Finally, the author must concede that he had a hard time deciding how to deal with Chinese and Japanese law. On the one hand, he was acutely aware of the Western focus of his book, and wished to avoid it. On the other hand, he did not feel that his access to the sources of these two jurisdictions was good enough to allow a systematic presentation of either one or the other. He eventually made the following compromise, which, as all compromises, is unsatisfactory. The book presents the perspective of Japan and (the People’s Republic of) China each time the author was able to identify the applicable rule and source. This means that Chinese and Japanese rules and doctrines are not only presented when they are original and different from those of France, England or the United States (for instance, the reciprocity requirement in the Chinese law of foreign judgments), but also when they are similar (for instance, when China or Japan adopted rules clearly inspired from EU private international law).
Functional Method of Comparative Law
The comparison of all these materials raised issues that comparative legal scholars commonly encounter. One was to determine which rules were functionally equivalent in the legal systems under scrutiny and should thus be compared or, conversely, opposed.
One well known example is the comparison of the treatment of parallel litigation in the common law and in the civil law tradition.

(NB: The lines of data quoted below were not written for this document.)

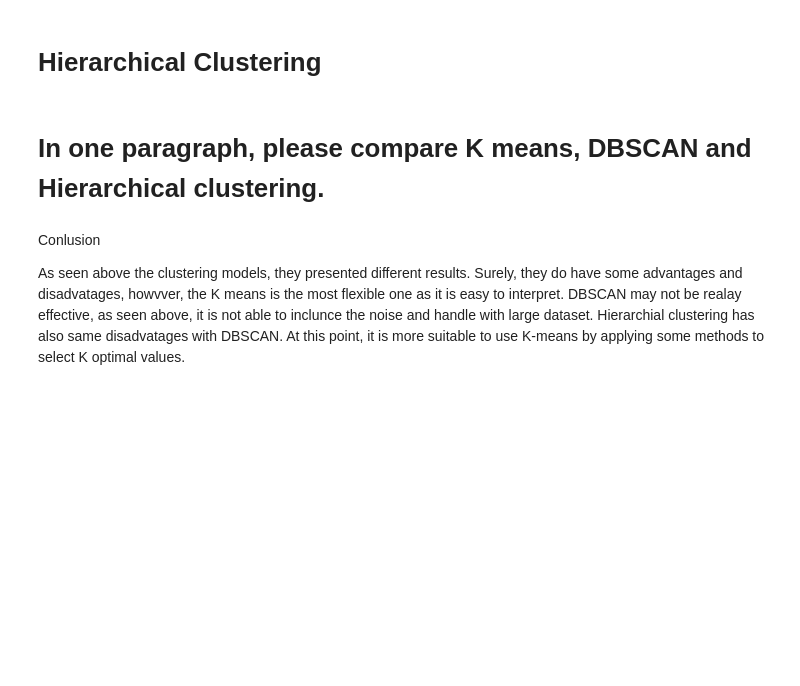
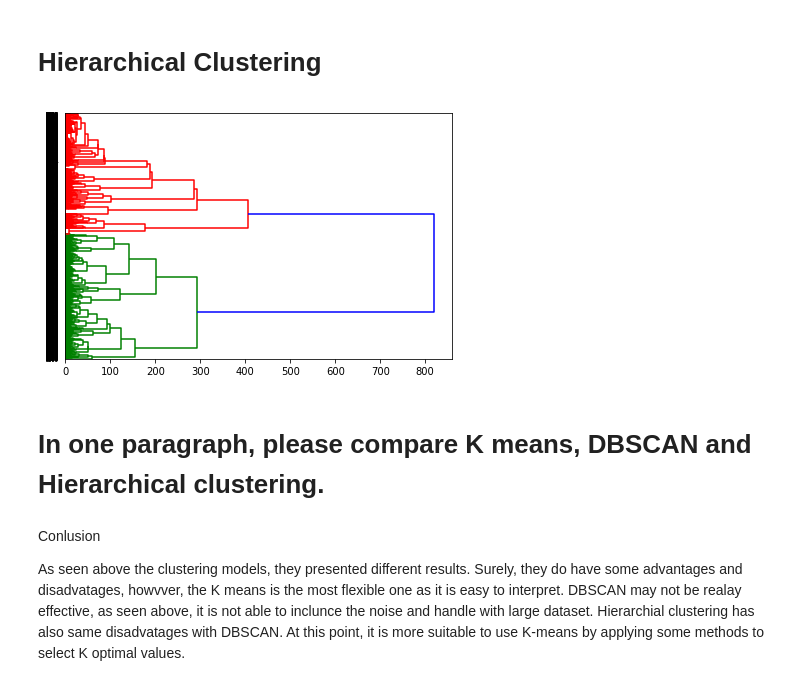
Before and after one commit to yildizesener/INFO5731, a Jupyter notebook: In_Class_exercises-10 (1).ipynb, the cells around one changed output. Drawn from its saved outputs; the diff is of its cells as text; code cells hidden in the pictures; blank space fills up the shorter version.

```diff
--- a/In_Class_exercises-10 (1).ipynb
+++ b/In_Class_exercises-10 (1).ipynb
@@ -28,29 +89,13 @@ english_stemmer=nltk.stem.SnowballStemmer('english')
 # %%
 def review_to_wordlist( review, remove_stopwords=True):
 
-    review_text = BeautifulSoup(review).get_text()
-
     review_text = re.sub("[^a-zA-Z]"," ", review)
-
     words = review_text.lower().split()
-
     if remove_stopwords:
         stops = set(stopwords.words("english"))
         words = [w for w in words if not w in stops]
-
     b=[]
     stemmer = english_stemmer #PorterStemmer()
     for word in words:
         b.append(stemmer.stem(word))
-
-
     return(b)
-# %%
-data_file = 'Amazon_Unlocked_Mobile.csv'
-
-n = 413000
-s = 20000
-skip = sorted(random.sample(range(1,n),n-s))
-
-
-data = pd.read_csv( data_file, delimiter = ",", skiprows = skip)
@@ -61,6 +102,4 @@ data.shape
-# %%
-data = data[data['Reviews'].isnull()==False]
 # %%
 clean_data_reviews = []
-for review in data['Reviews']:
+for review in data['reviews']:
     clean_data_reviews.append( " ".join(review_to_wordlist(review)))
@@ -155,18 +205,25 @@ for c in clusters1:
 # %% [markdown]
 # Hierarchical Clustering
 # %%
+from sklearn.feature_extraction.text import CountVectorizer
+from sklearn.metrics.pairwise import cosine_similarity
+from sklearn.cluster import AgglomerativeClustering
+from scipy.cluster.hierarchy import ward, dendrogram
+import matplotlib.pyplot as plt
+
 vectorizer = CountVectorizer(stop_words='english')
 dtm2 = vectorizer.fit_transform(clean_data_reviews)
 vocab2 = vectorizer.get_feature_names()
 dtm2 = dtm2.toarray()
 
-
 # Plot dendrogram
 cos_dist2 = 1 - cosine_similarity(dtm2)
 linkage_matrix2 = ward(cos_dist2)
-dendrogram(linkage_matrix2, color_threshold=0.6*max(linkage_matrix2[:,2]), orientation="right", labels=names2)
+dendrogram(linkage_matrix2, color_threshold=0.6*max(linkage_matrix2[:,2]), orientation="right")
 plt.tight_layout()
 plt.show()
+# %% [output]
+[figure, added]
 # %% [markdown]
 # In one paragraph, please compare K means, DBSCAN and Hierarchical clustering.
 # %% [markdown]
```
Also changed, not shown: parts of 11 cells of this notebook.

The civil law tradition has a tool specifically designed for that purpose (the lis pendens doctrine), which applies when two courts have been seized of the same dispute (the court seized second should decline jurisdiction). In the common law tradition, the aim of the doctrine of forum non conveniens is not strictly speaking to determine how a common law court should react to the existence of parallel litigation in a foreign country. It regulates the jurisdiction of common law courts and allows them to decline to exercise jurisdiction if a foreign court appears to be more appropriate for deciding the dispute. Though not a tool concerned strictly speaking with parallel litigation, the doctrine of forum non conveniens serves the same function as lis pendens in the civil law tradition. Both doctrines are thus studied in the same chapter in the book (together with anti-suit injunctions), and the second edition includes new developments presenting how variations of the doctrine of forum non conveniens have recently developed in EU private international law (raising the issue of its coexistence in a single legal order with lis pendens), but also in Japan and in China.
Conversely, comparative private international law offers remarkable examples of concepts seemingly borrowed from one legal tradition to the other, but which developed in an entirely different way, to eventually serve different purposes. One of them is the doctrine of renvoi. It is found both in the civil and the common law traditions. The fact that a French term is used in the English (and U.S.) conflict of laws would suggest that the common law tradition also borrowed the concept from French law. But that it not the case. Renvoi under French law (and rinvio or Verweisung in other civil law jurisdictions) is an entirely different doctrine than the English doctrine of renvoi. They bear the same name, but function differently, because they serve different purposes. They are still treated in a same section in the book, but with the goal to oppose them and show they are not functionally equivalent.
Posted by Professor Gilles Cuniberti (University of Luxembourg)